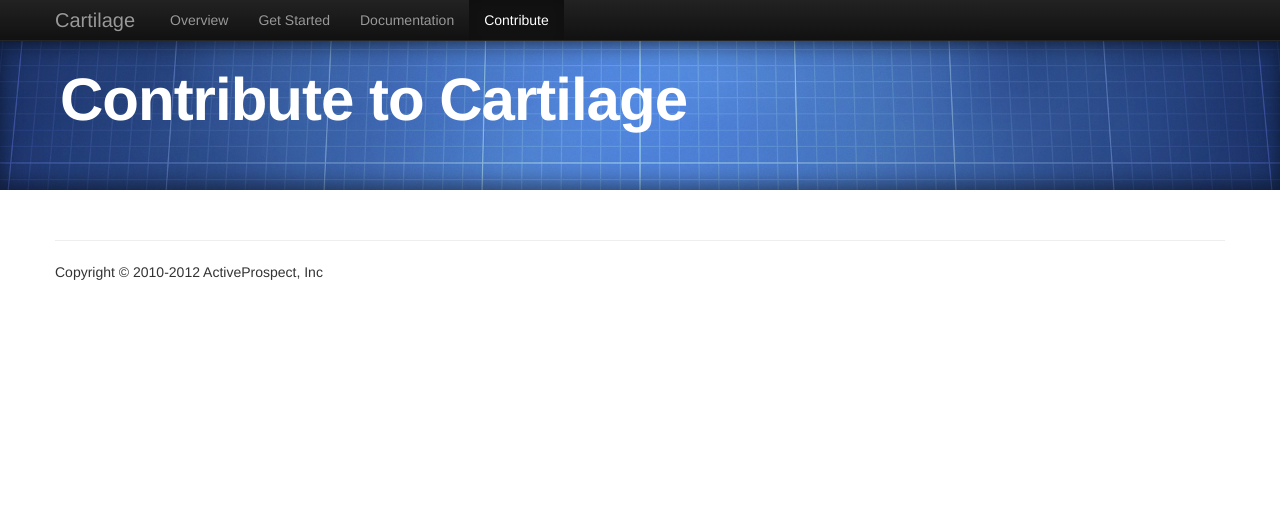
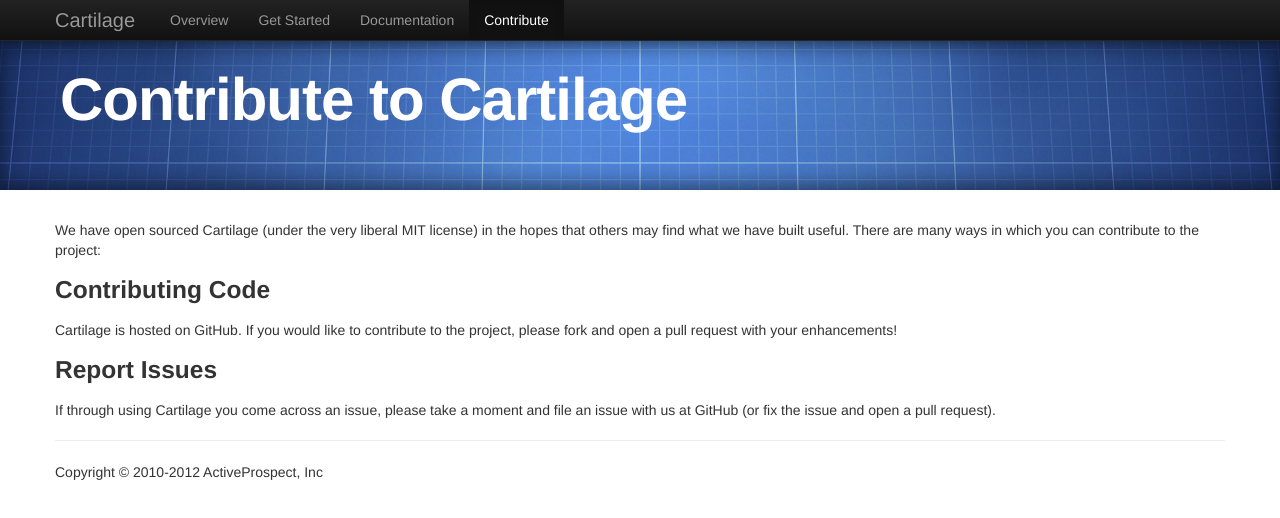
Before and after one commit to Cartilage/cartilage.github.com, a plain HTML site: page contribute.html in a window 1280 px wide. Drawn offline with nearby package versions, Linux system fonts and the light colour scheme.

Commit message:
Added initial content to the Contribute page.

```diff
--- a/contribute.html
+++ b/contribute.html
@@ -43,6 +43,34 @@
 
     <div class="container">
 
+      <p>
+        We have open sourced Cartilage (under the very liberal MIT license) in the hopes that
+        others may find what we have built useful. There are many ways in which you can
+        contribute to the project:
+      </p>
+
+      <section>
+        <a name="contribute-code"></a>
+        <header>
+          <h3>Contributing Code</h3>
+        </header>
+        <p>
+          Cartilage is hosted on GitHub. If you would like to contribute to the project, please
+          fork and open a pull request with your enhancements!
+        </p>
+      </section>
+
+      <section>
+        <a name="report-issues"></a>
+        <header>
+          <h3>Report Issues</h3>
+        </header>
+        <p>
+          If through using Cartilage you come across an issue, please take a moment and file
+          an issue with us at GitHub (or fix the issue and open a pull request).
+        </p>
+      </section>
+
       <hr />
 
       <footer>
```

## Task to complete
Go through the material above and return each line that holds the word "html".

## Your response
Before and after one commit to Cartilage/cartilage.github.com, a plain HTML site: page contribute.html in a window 1280 px wide. Drawn offline with nearby package versions, Linux system fonts and the light colour scheme.
--- a/contribute.html
+++ b/contribute.html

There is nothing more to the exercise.